**Aim of the task**.
Given the entries below, copy each of them out exactly.

**Dataset excerpts**.
──────────────────────────────
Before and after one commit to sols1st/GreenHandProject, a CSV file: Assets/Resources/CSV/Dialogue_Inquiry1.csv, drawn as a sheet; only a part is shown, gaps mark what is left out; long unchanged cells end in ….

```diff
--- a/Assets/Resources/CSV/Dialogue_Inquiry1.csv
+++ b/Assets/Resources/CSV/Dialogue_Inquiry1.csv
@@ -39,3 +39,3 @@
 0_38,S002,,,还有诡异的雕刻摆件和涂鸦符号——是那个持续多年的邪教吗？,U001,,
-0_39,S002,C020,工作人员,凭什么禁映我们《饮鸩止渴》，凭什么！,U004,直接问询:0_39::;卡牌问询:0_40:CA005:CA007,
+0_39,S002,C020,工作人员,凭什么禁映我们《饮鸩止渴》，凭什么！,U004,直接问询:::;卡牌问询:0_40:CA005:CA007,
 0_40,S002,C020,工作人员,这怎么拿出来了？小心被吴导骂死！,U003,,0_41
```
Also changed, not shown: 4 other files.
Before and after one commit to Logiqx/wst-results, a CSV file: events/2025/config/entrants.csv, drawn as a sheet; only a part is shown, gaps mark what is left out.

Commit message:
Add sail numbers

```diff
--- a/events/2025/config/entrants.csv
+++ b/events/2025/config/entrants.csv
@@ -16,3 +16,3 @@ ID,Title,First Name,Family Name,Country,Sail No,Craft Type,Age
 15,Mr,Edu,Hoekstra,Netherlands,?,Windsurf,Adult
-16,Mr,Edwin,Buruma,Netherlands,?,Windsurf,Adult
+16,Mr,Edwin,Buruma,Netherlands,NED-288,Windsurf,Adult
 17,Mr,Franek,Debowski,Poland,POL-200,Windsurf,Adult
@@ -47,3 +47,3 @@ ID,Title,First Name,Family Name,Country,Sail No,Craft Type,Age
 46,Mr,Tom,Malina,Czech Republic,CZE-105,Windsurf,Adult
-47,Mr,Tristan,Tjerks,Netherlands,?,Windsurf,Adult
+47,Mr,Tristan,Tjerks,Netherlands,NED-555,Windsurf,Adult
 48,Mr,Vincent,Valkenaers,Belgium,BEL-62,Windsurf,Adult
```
──────────────────────────────
**Output below**.
Before and after one commit to sols1st/GreenHandProject, a CSV file: Assets/Resources/CSV/Dialogue_Inquiry1.csv, drawn as a sheet; only a part is shown, gaps mark what is left out; long unchanged cells end in ….

```diff
--- a/Assets/Resources/CSV/Dialogue_Inquiry1.csv
+++ b/Assets/Resources/CSV/Dialogue_Inquiry1.csv
@@ -39,3 +39,3 @@
 0_38,S002,,,还有诡异的雕刻摆件和涂鸦符号——是那个持续多年的邪教吗？,U001,,
-0_39,S002,C020,工作人员,凭什么禁映我们《饮鸩止渴》，凭什么！,U004,直接问询:0_39::;卡牌问询:0_40:CA005:CA007,
+0_39,S002,C020,工作人员,凭什么禁映我们《饮鸩止渴》，凭什么！,U004,直接问询:::;卡牌问询:0_40:CA005:CA007,
 0_40,S002,C020,工作人员,这怎么拿出来了？小心被吴导骂死！,U003,,0_41
```
Also changed, not shown: 4 other files.
Before and after one commit to Logiqx/wst-results, a CSV file: events/2025/config/entrants.csv, drawn as a sheet; only a part is shown, gaps mark what is left out.

Commit message:
Add sail numbers

```diff
--- a/events/2025/config/entrants.csv
+++ b/events/2025/config/entrants.csv
@@ -16,3 +16,3 @@ ID,Title,First Name,Family Name,Country,Sail No,Craft Type,Age
 15,Mr,Edu,Hoekstra,Netherlands,?,Windsurf,Adult
-16,Mr,Edwin,Buruma,Netherlands,?,Windsurf,Adult
+16,Mr,Edwin,Buruma,Netherlands,NED-288,Windsurf,Adult
 17,Mr,Franek,Debowski,Poland,POL-200,Windsurf,Adult
@@ -47,3 +47,3 @@ ID,Title,First Name,Family Name,Country,Sail No,Craft Type,Age
 46,Mr,Tom,Malina,Czech Republic,CZE-105,Windsurf,Adult
-47,Mr,Tristan,Tjerks,Netherlands,?,Windsurf,Adult
+47,Mr,Tristan,Tjerks,Netherlands,NED-555,Windsurf,Adult
 48,Mr,Vincent,Valkenaers,Belgium,BEL-62,Windsurf,Adult
```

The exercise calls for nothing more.